3. We all have something to give.
The beauty of volunteerism is that everyone has something to contribute. From expertise to time to feedback, there is an opportunity for all types of people to serve nonprofit organizations. Having a diverse community of volunteers captures a diverse array of talents and perspectives that enhance your organization. However, many volunteer programs do not offer a diversity of roles and responsibilities that reflect the varied ways people can serve as volunteers.
Example Scenario: Many people do not see themselves as qualified or able to volunteer. It may not even be on their radar to explore due to stereotypes that volunteering takes more time and resources than some people have available.

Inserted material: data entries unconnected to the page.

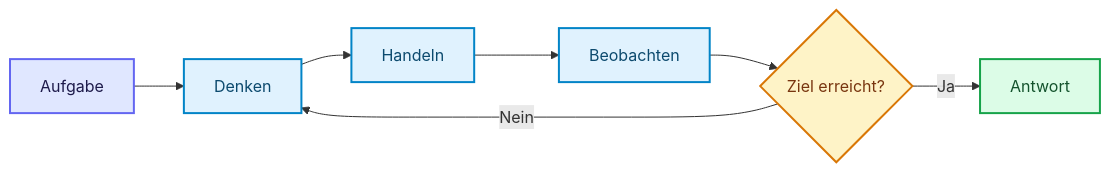
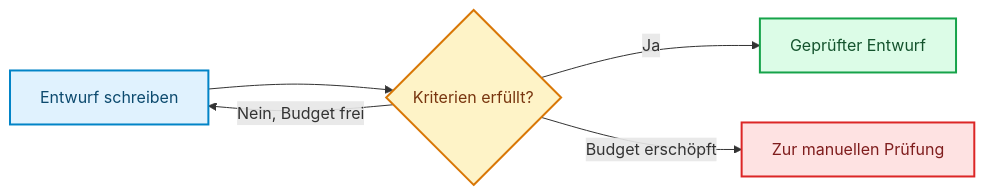
One commit to ralf-42/Agenten changed the fifth of 8 diagrams in docs/04-agenten-implementierung/entwurf/agent-architekturen.md. Above: the diagram before and after it, drawn with Mermaid. The commit also changed other lines of this file and 12 other files, not shown here.

````diff
--- a/docs/04-agenten-implementierung/entwurf/agent-architekturen.md
+++ b/docs/04-agenten-implementierung/entwurf/agent-architekturen.md
@@ -285,18 +153,14 @@
 ```mermaid
 flowchart LR
-    A[Aufgabe] --> B[Denken]
-    B --> C[Handeln]
-    C --> D[Beobachten]
-    D --> E{Ziel erreicht?}
-    E -->|Nein| B
-    E -->|Ja| F[Antwort]
-
+    W["Entwurf schreiben"] --> P{"Kriterien erfüllt?"}
+    P -->|Ja| B["Geprüfter Entwurf"]
+    P -->|Nein, Budget frei| W
+    P -->|Budget erschöpft| H["Zur manuellen Prüfung"]
     classDef default fill:#e0f2fe,stroke:#0284c7,stroke-width:2px,color:#0c4a6e;
-    classDef input fill:#e0e7ff,stroke:#6366f1,stroke-width:2px,color:#1e1b4b;
     classDef metric fill:#fef3c7,stroke:#d97706,stroke-width:2px,color:#78350f;
     classDef output fill:#dcfce7,stroke:#16a34a,stroke-width:2px,color:#14532d;
-
-    class A input;
-    class E metric;
-    class F output;
+    classDef stop fill:#fee2e2,stroke:#dc2626,stroke-width:2px,color:#7f1d1d;
+    class P metric;
+    class B output;
+    class H stop;
 ```
````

Try It: Audit volunteer program materials for accessibility to different audiences and recipients. Instead of only offering potential volunteers the opportunity to participate in predetermined roles, be open to creating new opportunities that align with what they can give. Share stories of different volunteers giving back in different ways to reflect that your organization values and respects diversity.
Bonus: Expanding volunteer opportunities to be more inclusive has a positive impact on organizations overall by creating a diverse community of supporters.
4. Remove barriers.
The restrictions and guidelines to volunteer can limit people’s ability to participate. The pandemic has led to creative solutions to pivot volunteer opportunities that are traditionally hosted in-person. This has addressed barriers for people dealing with transportation, childcare, or scheduling conflicts that make scheduled in-person volunteering challenging, but there is more work to be done. Other barriers include inaccessibility of volunteer information due to language barriers, time commitment stipulations, and financial requirements such as mandatory donation amounts for board members.
Example Scenario: Passing a background check may be an organizational requirement for all volunteers regardless of their role. This requirement can deter people from exploring volunteerism and exclude people that will not pass the check for various reasons.
Try It: Audit your guidelines for volunteers to uncover any barriers that are preventing people from participating. Streamlining the process and making it accessible will increase the diversity of volunteers. For example, review the necessity of background checks for volunteers to audit for roles that may not require it or can have alternative vetting procedures.
Bonus: Many nonprofits can benefit from removing barriers to volunteer opportunities. Organizations that create an inclusive and welcoming volunteer program can help change perceptions that volunteering is only for certain groups.
5. Offer volunteer opportunities for groups.
Many businesses, faith-based organizations, and professional membership associations are seeking opportunities for their employees, congregations, and members to give back together. These are valuable experiences that allow teams of people to connect differently while giving back.
Example Scenario: A business is seeking an opportunity to volunteer for an organization as a team. They search for opportunities, but many of the opportunities are for individuals or are already being filled by other groups.
Try It: Update volunteer recruitment information to encourage organizations to inquire about group volunteer opportunities and think creatively about how to engage groups. Does your organization need a team of people to help with an event? Or are there projects such as a website audit or bylaws review that a team of expert volunteers could work on together?
Bonus: Collaborating with other organizations raises the profile and awareness of your organization’s work while increasing your reach and impact.
As a sector, there is a need a build a more inclusive and diverse volunteer force. We hope that these ideas will help your organization take action to welcome different volunteers to your community.